#### Supplied information ####
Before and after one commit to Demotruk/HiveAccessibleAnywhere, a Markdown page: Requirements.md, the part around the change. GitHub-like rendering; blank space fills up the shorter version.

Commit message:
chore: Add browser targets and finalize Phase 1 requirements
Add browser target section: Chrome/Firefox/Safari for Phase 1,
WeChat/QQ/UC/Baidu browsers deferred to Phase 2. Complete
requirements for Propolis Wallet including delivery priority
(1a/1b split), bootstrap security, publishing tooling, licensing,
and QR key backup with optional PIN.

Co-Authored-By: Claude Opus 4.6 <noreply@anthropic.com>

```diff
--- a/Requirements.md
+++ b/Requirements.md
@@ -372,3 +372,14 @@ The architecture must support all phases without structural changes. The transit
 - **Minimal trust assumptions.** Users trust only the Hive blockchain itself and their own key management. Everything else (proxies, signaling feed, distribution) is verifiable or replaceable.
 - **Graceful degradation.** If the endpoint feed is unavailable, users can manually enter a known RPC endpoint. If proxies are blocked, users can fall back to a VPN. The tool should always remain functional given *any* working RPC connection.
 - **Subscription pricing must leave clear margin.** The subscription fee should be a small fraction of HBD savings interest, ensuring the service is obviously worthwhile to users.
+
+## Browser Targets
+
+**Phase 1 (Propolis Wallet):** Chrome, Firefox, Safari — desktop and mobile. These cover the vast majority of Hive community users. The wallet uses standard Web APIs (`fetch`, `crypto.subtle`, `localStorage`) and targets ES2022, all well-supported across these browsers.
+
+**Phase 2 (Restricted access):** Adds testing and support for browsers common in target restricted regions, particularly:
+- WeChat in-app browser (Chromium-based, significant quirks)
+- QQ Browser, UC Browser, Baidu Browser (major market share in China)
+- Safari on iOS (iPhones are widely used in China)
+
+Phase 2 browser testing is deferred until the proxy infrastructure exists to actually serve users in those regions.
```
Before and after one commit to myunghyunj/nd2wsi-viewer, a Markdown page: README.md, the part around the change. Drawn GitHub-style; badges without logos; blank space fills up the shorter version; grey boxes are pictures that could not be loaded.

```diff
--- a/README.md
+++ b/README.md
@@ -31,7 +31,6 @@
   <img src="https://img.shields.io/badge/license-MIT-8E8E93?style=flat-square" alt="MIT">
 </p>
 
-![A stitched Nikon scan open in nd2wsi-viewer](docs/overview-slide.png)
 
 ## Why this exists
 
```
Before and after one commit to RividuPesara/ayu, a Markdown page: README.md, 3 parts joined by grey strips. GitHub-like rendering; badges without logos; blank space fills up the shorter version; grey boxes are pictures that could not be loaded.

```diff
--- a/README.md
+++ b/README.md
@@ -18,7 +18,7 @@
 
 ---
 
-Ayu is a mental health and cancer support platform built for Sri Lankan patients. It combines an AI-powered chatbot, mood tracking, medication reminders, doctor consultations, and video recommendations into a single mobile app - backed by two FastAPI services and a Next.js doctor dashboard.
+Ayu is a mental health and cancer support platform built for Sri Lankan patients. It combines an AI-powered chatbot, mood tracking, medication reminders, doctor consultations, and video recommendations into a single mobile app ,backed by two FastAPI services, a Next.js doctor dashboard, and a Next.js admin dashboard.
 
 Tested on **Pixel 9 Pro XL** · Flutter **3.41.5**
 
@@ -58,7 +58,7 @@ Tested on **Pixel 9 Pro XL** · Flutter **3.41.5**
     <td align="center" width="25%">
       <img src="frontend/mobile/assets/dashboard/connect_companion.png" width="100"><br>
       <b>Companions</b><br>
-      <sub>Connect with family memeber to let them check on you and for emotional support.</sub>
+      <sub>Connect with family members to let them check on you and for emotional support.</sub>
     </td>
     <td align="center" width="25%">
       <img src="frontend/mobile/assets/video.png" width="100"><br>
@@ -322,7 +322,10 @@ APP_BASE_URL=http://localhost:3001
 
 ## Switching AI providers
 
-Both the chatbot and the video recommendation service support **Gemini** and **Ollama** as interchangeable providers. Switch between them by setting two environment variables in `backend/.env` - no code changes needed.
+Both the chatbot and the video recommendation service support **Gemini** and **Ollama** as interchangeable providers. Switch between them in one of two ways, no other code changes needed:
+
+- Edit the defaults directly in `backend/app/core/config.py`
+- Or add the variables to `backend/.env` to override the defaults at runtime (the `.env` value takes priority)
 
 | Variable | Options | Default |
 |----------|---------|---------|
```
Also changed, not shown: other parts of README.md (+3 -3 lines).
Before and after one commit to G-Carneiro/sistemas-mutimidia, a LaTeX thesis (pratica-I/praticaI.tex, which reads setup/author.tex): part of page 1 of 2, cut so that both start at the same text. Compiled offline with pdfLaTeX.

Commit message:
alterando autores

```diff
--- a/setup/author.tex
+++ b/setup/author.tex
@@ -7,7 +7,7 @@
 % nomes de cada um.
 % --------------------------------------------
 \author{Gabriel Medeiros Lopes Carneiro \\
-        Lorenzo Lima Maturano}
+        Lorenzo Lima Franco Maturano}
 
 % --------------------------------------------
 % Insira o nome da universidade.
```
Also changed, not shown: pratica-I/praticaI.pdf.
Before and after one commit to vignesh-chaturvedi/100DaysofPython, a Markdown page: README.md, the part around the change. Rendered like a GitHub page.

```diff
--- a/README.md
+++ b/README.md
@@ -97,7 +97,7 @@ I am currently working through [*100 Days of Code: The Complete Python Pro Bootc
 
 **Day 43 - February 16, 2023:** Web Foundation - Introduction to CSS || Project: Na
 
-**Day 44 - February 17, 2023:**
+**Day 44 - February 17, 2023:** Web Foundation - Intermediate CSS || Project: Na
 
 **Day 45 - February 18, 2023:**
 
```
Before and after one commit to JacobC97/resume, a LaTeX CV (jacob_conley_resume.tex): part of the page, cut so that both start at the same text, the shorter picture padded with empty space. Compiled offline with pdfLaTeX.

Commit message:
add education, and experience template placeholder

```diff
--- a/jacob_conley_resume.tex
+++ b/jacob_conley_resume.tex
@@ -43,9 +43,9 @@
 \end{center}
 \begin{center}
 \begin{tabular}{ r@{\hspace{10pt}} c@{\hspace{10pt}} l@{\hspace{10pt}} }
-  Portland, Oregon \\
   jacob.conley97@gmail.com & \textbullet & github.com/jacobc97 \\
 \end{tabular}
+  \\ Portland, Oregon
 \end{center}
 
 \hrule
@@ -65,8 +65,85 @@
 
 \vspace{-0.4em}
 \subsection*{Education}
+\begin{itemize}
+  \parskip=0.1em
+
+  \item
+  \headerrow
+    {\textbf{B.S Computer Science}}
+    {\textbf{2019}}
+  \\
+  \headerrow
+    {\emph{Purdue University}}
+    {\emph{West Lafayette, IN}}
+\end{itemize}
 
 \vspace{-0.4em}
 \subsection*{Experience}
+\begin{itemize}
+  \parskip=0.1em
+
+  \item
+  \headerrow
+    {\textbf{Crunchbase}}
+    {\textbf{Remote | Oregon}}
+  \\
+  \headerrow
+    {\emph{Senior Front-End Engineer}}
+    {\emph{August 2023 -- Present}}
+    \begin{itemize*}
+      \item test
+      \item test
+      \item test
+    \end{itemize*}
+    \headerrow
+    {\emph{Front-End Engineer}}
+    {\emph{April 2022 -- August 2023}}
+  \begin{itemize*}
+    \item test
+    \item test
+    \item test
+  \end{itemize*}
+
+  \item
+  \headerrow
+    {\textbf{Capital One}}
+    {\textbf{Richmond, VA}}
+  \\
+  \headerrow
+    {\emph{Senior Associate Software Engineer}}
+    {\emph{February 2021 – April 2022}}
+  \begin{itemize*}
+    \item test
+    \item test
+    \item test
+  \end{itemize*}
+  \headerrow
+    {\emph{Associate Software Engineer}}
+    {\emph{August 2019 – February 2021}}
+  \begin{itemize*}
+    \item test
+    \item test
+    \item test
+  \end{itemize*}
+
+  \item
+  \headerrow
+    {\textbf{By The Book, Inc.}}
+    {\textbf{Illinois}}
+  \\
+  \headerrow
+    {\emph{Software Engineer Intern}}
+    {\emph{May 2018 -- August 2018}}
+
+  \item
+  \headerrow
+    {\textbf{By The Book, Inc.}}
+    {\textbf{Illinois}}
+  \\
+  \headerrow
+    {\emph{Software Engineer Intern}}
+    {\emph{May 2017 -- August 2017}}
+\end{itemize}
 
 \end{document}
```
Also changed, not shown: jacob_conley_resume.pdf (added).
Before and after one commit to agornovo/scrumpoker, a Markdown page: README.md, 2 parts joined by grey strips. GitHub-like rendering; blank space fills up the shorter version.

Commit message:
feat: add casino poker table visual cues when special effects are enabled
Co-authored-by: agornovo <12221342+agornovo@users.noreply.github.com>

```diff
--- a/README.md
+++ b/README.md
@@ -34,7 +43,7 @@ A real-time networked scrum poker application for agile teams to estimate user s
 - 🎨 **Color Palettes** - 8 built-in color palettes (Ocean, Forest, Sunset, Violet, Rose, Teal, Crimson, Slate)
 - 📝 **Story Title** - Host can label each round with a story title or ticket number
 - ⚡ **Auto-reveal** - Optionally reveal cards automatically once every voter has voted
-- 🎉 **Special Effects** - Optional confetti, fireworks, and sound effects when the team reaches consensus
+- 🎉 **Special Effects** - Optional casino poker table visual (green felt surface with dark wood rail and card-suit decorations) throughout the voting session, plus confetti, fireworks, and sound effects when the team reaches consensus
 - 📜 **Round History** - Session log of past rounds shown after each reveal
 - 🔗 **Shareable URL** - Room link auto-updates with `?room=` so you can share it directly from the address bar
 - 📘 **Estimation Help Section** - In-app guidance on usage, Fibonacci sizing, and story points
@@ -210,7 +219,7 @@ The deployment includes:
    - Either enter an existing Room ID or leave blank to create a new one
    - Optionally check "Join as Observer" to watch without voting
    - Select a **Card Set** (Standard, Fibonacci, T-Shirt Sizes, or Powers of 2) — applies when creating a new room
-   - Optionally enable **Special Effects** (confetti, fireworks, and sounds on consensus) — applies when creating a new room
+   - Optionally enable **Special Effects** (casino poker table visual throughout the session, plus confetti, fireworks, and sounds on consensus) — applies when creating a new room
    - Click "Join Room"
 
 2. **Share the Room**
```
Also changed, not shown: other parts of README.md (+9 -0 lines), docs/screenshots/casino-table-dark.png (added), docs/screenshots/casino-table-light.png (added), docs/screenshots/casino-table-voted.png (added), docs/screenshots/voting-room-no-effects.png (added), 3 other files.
####
§ **About this task**
Search the entries for the word "February". Copy every line where it occurs.

§ **Response to the exercise**
 **Day 43 - February 16, 2023:** Web Foundation - Introduction to CSS || Project: Na
-**Day 44 - February 17, 2023:**
+**Day 44 - February 17, 2023:** Web Foundation - Intermediate CSS || Project: Na
 **Day 45 - February 18, 2023:**
+    {\emph{February 2021 – April 2022}}
+    {\emph{August 2019 – February 2021}}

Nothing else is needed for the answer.